The idea is for simple and cheap traffic generation, more precisely traffic replication, by means of duplicate CAM entries.
In a standard MAC address table, device stores all learned, statically defined and standardized or proprietary MAC addresses. Every MAC address has an output interface assigned, which could be either a CPU or L2 port. For example when a frame comes in from a port Ethernet 3/1, device reads it’s source MAC address and places that MAC address in a MAC address table with output interface of Ethernet 3/1.
Most devices allow creation of static MAC address table entries. Many such devices allow creation of duplicate entries. That is, multiple entries for the same MAC address that point to many interfaces. This feature could be used to devise limited experiments requiring high throughput in tens of gigabits. The limits of this techniques could be used as an advantage, but all depends on a type of experiment.
Usual consumer PCs are able to steadily generate continuous flow of around gigabit of traffic, without loss on the local bus. We can then replicate this traffic by creating multiple duplicate entries in the MAC address table of an intermediate device, which we will call “CAM replicator”. Depending on the number of ports and architecture throughput, CAM replicator is able to duplicate every frame to all ports assigned to the destination MAC address in the generated packets. For example a flow from a streamer to device under load would have destination MAC address of abcd.ecab.bage. This MAC address will then have statically defined output ports as all other interfaces, except the one on which the frame was received. If switch architecture will permit, this traffic will then be sent using all interfaces defined in the MAC address table. If the number of interfaces would be 40, we would have 40times the generated rate delivered to the device under load.

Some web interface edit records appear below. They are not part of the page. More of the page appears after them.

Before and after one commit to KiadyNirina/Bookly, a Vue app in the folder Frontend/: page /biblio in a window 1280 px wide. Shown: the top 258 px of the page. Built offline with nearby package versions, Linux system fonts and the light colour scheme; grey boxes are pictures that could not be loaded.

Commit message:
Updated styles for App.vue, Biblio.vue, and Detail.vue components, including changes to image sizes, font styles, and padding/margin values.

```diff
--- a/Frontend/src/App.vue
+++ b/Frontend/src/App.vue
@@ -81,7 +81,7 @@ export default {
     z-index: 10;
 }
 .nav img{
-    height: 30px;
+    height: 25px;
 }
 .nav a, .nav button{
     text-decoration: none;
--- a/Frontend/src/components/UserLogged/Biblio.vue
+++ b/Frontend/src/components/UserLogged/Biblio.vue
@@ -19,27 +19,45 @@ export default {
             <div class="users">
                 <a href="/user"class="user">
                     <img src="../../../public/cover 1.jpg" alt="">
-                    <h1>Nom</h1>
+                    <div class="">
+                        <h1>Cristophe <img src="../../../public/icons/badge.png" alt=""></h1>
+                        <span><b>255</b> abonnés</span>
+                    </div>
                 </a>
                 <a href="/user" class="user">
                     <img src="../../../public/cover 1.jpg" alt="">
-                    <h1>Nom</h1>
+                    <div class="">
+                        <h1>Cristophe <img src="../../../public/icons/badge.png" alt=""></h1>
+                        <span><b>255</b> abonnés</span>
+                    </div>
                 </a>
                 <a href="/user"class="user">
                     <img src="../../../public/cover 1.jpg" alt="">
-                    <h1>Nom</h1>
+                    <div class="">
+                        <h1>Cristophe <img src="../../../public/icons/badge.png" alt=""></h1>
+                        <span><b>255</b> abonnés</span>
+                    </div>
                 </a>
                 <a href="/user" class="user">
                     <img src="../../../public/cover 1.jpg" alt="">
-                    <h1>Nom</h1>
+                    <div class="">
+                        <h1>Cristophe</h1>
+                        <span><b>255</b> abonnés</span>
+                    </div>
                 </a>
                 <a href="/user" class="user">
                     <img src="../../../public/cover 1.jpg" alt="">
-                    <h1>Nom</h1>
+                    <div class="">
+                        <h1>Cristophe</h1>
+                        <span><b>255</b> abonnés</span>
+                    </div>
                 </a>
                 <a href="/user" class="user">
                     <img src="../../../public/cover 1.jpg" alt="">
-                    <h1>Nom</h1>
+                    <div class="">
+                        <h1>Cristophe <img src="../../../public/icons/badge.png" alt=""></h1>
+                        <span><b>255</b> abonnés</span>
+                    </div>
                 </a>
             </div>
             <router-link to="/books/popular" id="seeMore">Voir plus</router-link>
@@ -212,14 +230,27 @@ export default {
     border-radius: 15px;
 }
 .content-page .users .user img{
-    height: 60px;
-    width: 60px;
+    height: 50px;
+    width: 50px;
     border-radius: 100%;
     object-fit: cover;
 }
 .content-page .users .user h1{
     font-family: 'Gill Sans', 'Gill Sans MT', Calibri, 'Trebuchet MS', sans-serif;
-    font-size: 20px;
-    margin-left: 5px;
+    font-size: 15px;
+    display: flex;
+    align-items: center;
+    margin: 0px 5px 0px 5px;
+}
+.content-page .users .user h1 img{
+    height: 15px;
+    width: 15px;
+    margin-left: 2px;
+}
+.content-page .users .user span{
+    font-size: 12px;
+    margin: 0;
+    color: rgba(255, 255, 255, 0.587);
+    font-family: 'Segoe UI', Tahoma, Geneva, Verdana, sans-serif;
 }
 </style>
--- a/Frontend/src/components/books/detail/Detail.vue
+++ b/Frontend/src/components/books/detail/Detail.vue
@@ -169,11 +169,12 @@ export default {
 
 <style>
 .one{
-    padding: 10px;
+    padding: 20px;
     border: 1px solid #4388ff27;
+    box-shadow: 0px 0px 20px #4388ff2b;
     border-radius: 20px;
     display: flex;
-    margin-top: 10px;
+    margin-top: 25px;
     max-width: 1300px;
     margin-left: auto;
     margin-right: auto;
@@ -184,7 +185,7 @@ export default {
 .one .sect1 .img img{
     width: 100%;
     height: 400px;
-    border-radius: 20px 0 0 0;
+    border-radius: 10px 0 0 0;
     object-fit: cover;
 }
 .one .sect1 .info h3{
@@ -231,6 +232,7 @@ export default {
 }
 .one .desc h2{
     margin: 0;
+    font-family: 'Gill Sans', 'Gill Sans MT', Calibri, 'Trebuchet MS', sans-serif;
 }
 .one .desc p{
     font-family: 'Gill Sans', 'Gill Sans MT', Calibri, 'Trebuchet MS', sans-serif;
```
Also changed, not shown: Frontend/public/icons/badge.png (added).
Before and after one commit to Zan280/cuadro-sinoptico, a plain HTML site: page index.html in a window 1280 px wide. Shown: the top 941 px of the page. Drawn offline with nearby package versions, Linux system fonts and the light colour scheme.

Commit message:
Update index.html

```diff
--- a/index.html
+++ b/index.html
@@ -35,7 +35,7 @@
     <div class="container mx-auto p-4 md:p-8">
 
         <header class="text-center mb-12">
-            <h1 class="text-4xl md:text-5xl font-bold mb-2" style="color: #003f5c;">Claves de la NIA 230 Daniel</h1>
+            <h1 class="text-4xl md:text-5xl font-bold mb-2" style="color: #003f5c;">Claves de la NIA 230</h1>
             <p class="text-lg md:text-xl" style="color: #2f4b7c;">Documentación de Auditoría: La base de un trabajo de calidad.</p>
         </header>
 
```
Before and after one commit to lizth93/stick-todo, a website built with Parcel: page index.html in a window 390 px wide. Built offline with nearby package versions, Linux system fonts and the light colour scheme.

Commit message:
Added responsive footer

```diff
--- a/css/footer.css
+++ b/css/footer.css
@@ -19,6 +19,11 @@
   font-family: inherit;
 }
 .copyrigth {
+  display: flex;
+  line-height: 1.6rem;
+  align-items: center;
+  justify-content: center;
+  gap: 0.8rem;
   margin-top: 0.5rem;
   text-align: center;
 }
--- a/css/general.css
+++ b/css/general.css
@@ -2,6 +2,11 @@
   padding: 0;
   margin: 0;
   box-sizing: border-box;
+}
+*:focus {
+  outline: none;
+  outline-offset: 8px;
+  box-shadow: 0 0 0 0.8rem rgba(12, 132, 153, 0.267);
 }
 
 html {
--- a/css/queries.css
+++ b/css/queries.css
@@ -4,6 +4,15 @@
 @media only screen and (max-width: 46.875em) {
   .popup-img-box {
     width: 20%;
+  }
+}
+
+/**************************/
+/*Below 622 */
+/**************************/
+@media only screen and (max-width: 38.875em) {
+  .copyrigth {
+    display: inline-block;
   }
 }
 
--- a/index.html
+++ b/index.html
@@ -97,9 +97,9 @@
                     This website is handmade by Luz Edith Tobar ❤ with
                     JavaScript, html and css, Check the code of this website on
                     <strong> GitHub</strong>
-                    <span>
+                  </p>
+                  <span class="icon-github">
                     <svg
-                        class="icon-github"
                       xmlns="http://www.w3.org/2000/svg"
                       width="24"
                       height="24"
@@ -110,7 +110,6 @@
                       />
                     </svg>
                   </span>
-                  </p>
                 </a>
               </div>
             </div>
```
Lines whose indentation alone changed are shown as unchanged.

Additionally for traffic identification, we can mark traffic on different incoming ports on aggregator with different DSCP values, that could be defined per port.